Monday, January 23, 2012

How My Fear of Judgment Helped My Book, For Once

I recently sent the first three chapters of my current WIP to two people. One of them knows me quite well, one I have only met recently.

Of course, I skimmed over them before I sent them, to make sure I didn't have any embarrassing typos (true story: I wrote an essay in college about the treatment of race in a particular novel, in which I had typed 'White Dessa. . .' instead of 'While Dessa. . . ' Dessa was black. Thankfully I caught that before submission and changed it with a ballpoint pen and a profound sense of relief), and to make sure there were no glaring inconsistencies (another true story: an uncle became a great-uncle and a mother became a great-aunt in this one. Switched them back before anyone saw it).

And I was skimming it, I was conscious of how these two people would read it. In one chapter, there was quite a long segment where my main character thinks some fairly nasty and judgemental stuff about her friend. As I was reading it, imagining how it would read to someone else, I realised it was quite unnecessary. My character is pretty judgemental sometimes, but this felt. . . wrong. It wasn't quite her.

I'm not sure I would have spotted it if I hadn't been reading with one eye fixed on how my writing would make me look.

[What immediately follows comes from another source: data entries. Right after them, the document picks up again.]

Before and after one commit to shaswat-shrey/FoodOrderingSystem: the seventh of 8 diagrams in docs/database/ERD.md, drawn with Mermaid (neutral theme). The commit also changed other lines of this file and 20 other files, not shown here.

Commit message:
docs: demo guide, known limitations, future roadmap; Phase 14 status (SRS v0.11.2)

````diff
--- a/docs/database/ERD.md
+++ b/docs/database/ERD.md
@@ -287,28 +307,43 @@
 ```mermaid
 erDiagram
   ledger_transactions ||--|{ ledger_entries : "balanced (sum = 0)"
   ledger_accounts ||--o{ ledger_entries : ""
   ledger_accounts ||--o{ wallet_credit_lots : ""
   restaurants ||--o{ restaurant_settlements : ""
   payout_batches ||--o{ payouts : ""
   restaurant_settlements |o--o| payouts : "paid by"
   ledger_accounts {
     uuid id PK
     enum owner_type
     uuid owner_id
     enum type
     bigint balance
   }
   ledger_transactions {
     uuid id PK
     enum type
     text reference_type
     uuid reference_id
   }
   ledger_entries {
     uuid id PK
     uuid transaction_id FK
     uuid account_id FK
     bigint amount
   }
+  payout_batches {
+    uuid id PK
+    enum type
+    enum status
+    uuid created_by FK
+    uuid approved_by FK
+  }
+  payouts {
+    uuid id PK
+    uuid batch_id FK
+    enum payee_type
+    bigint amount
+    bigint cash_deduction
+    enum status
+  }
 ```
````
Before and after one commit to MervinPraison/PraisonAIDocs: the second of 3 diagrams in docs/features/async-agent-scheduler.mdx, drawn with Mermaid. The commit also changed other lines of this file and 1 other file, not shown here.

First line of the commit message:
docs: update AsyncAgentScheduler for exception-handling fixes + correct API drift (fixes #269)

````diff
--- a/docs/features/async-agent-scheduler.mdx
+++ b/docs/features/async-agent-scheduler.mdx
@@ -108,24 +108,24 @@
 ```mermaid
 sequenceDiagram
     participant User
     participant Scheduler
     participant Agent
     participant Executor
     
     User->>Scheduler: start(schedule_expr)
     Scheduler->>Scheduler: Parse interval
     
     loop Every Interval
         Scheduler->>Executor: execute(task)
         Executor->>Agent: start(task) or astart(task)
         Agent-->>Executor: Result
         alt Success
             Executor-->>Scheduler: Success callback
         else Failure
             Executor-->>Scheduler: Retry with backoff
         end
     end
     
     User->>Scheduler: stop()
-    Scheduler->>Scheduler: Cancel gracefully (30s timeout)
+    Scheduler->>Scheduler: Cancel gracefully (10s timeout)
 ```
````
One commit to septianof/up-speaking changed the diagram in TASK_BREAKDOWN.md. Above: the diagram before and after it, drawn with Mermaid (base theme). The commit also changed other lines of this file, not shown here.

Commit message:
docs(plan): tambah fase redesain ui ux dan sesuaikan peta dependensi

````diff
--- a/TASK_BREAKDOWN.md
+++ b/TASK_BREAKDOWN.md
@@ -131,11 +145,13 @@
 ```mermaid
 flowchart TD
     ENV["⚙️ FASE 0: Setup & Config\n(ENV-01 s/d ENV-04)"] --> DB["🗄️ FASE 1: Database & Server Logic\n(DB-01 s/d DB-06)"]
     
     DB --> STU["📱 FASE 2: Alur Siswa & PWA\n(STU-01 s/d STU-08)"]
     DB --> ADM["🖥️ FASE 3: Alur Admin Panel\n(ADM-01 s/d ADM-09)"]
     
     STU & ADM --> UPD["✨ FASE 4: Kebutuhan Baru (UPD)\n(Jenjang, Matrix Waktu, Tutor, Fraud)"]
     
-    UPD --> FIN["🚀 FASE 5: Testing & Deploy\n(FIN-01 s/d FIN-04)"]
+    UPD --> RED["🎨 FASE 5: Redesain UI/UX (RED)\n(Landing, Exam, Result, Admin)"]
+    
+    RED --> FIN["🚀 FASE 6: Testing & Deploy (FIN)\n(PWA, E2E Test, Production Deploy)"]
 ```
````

I think that being too concerned about how our writing makes us-as-people look is a bad thing - if I was to worry too much about that, I'd end up trying to write books entirely devoid of sex, lies and bad people. Which wouldn't work. But in this case, it helped me to catch something that otherwise I might have let slip.

Have you ever removed something because you were worried about how it made you look? Or considered it? Do you think it was, or would have been, a good or a bad decision?


  1. Yep, I've thought about this several times. I don't know how much of what I've changed in my book was down to honestly believing it would improve the story, and how much was down to being afraid of being seen a certain way. I'm especially conscious being being viewed as sexist, since I pay so much attention to gender double-standards in fiction.

  2. Yes, I censor my language. A couple of my characters would really like to drop the f-bomb, but I won't let them, for fear some of my former Sunday school students might read it some day. Dunno if it's a good decision or not, but it's one I can live with.

  3. Oh, I worry about that, and it became crippling. I write romance and like a little heat in my stories. But whatever sexy-sexy you write, people will instantly think you've done it. Or at the very least that you're into it. It wooged me out. All I could think was. "When grandma(and her eleventy-billion sisters) reads this, I am SO going on the Prayer Chain." I had to take a pen name and inform all the lovely supportive people in my family/friends circle that they couldn't know it or read anything I wrote... which is when I was able to start producing again. You are braver than I, lady :)

  4. Paul, it is a very difficult line to manage alright. How much is enough, and how much is allowing ourselves to be censored.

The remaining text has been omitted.